Baker Jr., clearly working his way back from a concussion that kept him out of the season opener, managed just three minutes and missed a 3-pointer. Herren Jr. saw a similar amount of time on the court with five minutes, but missed a 3-pointer as well.

Perimeter Defense Again Exposed

BC’s perimeter defense was one of its primary weaknesses last season, and it appears that two games into the season, it is still a big concern. It was noticeable that St. Francis head coach Glenn Braica saw this vulnerability and made it a point in his game plan to attack it. The Terriers leaned on shots from beyond the arc in 2017-18, shooting 34 percent as a team, and they saw an uptick against the Eagles.

St. Francis’s 3-point shooting was on full display Sunday afternoon—it shot the ball 30 times from behind the arc and converted those shots at a 40-percent clip. The Terriers’ 36 points off 3-point shooting accounted for more than 50 percent of their scoring output, and they finished the game having made more 3-pointers than 2-pointers. If you compare their shooting with BC’s—the Eagles only went 5-for-20 from distance—it’s easy to see why this game was so competitive.

Ky Goes Off

Ky Bowman didn’t score his first basket until late in the first half—with 8:15 on the clock—but he ended up scoring 26 points and went 8-of-9 at the charity stripe. Bowman caught fire in the final minute of the first half, as he nailed two 3-pointers, the second coming with two seconds left, to tie the game up, 33-33, before the break.

The final surge was impressive as he piled up 12 points in the first half, and his excellent play only continued in the second half. Bowman’s biggest play came with two minutes left, when the Eagles were protecting a one-point lead and he came up with a steal and decisive layup. The junior ended with five rebounds and four assists to round out his line. The only blemishes on Bowman’s day were his four turnovers and the fact that he fouled out, but the game was squarely in BC’s possession before Bowman exited.

Free Throw Shooting

Both teams shot poorly from the free throw line on Sunday.

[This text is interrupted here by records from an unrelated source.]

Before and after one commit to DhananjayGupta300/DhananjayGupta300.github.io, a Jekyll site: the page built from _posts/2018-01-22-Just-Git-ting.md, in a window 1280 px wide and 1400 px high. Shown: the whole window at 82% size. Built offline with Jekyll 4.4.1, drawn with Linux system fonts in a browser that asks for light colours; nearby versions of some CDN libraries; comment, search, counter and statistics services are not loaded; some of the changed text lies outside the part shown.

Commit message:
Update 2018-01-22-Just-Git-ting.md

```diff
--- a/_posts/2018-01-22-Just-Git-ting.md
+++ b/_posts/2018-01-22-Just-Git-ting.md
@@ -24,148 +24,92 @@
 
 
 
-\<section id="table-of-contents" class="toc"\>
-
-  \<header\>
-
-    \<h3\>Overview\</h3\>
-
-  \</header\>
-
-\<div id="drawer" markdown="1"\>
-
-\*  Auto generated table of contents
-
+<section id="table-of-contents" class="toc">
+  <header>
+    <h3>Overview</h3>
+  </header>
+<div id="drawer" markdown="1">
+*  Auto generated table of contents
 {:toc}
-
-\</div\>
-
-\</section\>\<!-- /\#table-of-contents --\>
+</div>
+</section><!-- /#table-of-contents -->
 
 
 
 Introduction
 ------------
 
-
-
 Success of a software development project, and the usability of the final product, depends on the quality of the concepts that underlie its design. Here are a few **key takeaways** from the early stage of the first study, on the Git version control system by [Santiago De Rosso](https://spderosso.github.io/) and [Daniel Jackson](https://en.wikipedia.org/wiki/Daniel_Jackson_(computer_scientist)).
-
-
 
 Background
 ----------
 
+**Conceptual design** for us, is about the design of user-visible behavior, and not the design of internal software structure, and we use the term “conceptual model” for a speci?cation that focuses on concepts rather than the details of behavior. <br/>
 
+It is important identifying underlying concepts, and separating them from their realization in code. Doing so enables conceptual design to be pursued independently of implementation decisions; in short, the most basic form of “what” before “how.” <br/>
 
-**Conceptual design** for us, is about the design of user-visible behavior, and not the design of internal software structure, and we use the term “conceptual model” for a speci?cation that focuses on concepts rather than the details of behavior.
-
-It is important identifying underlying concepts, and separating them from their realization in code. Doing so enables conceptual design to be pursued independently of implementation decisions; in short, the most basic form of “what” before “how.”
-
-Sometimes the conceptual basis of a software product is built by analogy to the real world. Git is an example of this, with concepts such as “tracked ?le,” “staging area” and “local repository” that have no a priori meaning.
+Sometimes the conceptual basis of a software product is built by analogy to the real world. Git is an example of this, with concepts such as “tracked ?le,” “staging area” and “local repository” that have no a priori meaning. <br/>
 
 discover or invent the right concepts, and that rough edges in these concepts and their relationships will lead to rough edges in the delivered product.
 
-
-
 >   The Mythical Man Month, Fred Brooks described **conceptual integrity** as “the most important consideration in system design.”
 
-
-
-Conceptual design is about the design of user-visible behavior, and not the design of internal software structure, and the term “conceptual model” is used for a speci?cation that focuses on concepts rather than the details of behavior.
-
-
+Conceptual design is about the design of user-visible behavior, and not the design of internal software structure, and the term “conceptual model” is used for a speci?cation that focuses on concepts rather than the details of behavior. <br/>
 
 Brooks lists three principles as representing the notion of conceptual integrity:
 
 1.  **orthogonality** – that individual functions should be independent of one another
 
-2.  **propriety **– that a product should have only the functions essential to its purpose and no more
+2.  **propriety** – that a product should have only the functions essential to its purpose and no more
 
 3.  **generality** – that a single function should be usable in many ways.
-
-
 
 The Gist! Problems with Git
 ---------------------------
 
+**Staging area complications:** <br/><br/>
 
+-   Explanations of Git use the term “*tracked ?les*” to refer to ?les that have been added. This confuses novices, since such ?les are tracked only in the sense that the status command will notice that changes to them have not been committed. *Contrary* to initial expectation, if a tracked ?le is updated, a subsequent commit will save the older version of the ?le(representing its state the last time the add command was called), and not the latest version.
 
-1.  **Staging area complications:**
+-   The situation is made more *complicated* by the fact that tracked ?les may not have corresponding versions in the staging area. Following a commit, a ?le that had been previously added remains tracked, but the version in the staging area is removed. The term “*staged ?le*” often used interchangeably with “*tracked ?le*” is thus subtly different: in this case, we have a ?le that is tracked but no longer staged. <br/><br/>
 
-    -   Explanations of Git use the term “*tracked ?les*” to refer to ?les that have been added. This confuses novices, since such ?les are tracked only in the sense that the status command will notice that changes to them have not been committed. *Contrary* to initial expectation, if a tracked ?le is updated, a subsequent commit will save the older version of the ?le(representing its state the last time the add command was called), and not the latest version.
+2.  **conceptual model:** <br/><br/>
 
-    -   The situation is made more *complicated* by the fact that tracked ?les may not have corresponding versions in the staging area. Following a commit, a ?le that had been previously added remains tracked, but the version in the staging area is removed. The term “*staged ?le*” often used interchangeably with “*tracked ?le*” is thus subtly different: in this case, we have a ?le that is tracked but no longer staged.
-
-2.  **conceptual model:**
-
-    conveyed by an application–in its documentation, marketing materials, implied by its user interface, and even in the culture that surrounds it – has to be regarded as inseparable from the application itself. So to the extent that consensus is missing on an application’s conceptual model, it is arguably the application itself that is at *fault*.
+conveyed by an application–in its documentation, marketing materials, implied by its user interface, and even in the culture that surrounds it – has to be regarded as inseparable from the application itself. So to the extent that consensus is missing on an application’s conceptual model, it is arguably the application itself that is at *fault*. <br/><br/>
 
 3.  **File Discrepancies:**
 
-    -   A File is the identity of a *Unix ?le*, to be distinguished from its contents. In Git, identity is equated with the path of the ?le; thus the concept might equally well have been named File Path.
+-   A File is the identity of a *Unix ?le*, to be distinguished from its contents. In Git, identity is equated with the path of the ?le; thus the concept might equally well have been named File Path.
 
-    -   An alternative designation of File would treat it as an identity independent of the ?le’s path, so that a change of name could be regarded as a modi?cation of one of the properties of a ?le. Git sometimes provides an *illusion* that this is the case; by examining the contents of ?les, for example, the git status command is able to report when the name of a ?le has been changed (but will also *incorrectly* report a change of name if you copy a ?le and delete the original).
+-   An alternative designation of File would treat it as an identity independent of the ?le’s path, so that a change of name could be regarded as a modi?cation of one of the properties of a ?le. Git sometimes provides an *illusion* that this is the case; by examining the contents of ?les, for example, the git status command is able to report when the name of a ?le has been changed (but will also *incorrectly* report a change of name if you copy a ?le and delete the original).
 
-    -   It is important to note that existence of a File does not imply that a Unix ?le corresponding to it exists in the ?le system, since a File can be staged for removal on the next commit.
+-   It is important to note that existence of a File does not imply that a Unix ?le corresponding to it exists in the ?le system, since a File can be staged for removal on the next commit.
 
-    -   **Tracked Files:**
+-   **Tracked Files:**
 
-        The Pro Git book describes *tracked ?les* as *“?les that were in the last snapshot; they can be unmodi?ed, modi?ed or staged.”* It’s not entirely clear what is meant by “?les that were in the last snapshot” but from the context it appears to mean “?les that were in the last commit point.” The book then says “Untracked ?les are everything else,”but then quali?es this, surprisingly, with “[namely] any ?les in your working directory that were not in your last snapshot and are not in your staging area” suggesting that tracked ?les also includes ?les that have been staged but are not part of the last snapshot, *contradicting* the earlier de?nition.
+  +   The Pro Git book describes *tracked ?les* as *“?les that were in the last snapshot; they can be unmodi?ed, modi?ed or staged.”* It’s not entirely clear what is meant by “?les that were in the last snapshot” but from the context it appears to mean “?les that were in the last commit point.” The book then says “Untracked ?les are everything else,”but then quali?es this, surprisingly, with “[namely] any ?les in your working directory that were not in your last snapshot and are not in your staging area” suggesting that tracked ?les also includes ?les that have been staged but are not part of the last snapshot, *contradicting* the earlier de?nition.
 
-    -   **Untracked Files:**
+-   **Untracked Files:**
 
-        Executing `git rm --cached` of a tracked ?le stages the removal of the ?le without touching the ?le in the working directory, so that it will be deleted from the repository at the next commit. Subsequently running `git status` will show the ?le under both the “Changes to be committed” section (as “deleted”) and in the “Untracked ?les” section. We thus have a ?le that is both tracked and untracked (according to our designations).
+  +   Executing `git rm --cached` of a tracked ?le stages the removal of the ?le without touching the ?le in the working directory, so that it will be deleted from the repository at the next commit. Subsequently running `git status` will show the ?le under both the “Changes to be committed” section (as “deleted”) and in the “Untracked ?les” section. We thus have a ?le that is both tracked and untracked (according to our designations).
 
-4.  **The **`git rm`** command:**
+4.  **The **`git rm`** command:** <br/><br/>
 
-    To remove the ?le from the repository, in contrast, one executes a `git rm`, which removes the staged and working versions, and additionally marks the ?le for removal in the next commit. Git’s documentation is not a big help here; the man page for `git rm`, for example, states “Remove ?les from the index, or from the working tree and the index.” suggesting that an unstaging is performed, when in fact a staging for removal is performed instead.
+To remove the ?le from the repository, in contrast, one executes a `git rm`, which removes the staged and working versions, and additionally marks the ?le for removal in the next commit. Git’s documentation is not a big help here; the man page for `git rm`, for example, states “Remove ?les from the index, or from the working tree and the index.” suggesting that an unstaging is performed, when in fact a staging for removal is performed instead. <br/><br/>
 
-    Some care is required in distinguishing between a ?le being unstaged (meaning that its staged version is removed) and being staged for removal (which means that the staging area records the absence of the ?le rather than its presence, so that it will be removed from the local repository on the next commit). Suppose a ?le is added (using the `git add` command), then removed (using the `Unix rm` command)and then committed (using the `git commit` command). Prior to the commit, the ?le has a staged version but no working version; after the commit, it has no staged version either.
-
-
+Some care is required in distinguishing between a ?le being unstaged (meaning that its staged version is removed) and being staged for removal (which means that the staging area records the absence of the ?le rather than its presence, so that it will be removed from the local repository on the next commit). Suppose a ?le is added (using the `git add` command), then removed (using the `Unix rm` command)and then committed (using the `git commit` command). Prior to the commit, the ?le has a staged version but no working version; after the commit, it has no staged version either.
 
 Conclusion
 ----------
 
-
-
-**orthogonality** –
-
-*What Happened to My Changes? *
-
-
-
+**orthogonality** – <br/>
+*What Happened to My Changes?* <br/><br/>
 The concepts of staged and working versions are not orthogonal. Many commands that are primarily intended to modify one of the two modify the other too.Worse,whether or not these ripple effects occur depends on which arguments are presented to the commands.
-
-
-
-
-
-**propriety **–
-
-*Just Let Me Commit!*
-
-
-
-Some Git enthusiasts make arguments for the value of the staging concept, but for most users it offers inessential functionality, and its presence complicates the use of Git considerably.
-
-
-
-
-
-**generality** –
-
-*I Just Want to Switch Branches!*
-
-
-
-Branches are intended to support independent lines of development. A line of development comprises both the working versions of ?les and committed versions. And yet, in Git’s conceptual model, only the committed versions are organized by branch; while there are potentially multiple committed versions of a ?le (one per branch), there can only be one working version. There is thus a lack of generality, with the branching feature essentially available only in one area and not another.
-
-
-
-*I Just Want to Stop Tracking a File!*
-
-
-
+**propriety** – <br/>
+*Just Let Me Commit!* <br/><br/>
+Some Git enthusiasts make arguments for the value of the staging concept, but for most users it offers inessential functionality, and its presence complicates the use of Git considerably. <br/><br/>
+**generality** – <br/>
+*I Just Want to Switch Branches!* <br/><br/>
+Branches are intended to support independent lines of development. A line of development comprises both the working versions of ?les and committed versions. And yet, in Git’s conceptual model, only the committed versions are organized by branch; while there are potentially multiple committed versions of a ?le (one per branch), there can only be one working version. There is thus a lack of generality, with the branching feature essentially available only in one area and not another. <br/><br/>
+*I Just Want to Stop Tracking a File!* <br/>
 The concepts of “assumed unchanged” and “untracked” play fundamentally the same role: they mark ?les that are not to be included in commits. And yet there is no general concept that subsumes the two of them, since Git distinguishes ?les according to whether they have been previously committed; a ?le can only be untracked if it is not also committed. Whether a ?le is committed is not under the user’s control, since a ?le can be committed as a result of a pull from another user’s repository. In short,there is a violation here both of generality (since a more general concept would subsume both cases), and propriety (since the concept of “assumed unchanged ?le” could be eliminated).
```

The Terriers only shot 62 percent from the free throw line, and BC was only slightly better at 68 percent. This number is down from the Eagles’ previous effort, where they shot 75 percent from the line.

Bowman, Tabbs, and Chatman all shot above 80 percent from the free throw line, but Popovic and Mitchell dragged the average down. Each player missed four of his six free throws, rates more normal for Mitchell (52.1 percent last season) then Popovic (71.3 percent). While the Eagles still pulled out the win, those missed free throws could be the difference in future games—the 12 missed as a team worked hand in hand with the woeful 3-point shooting to let St. Francis hang around.

Tabbs Has Another Strong Showing

Tabbs was the catalyst for BC’s second-half surge against Milwaukee, where the Eagles outscored the Panthers, 46-16, in the final 20 minutes. The freshman picked up where he left off and had a noticeable impact in his second game in Chestnut Hill, scoring 15 points to go alongside three rebounds and two assists.

Many were surprised to see Tabbs, a three-star recruit from Leonardtown, Md., starting over Hamilton in the season opener. They weren’t when he came out in the starting lineup against St. Francis, and rightfully so—the freshman has quickly made his name known. Scoring 15-plus points in back-to-back games is a remarkable early season effort, and he’s made the loss of Jerome Robinson’s 18.7 points per game more manageable. Tabbs has been a difference maker thus far, and it’s reasonable to think that he’ll be a core piece for BC moving forward.

Featured Image by Keith Carroll / Heights Editor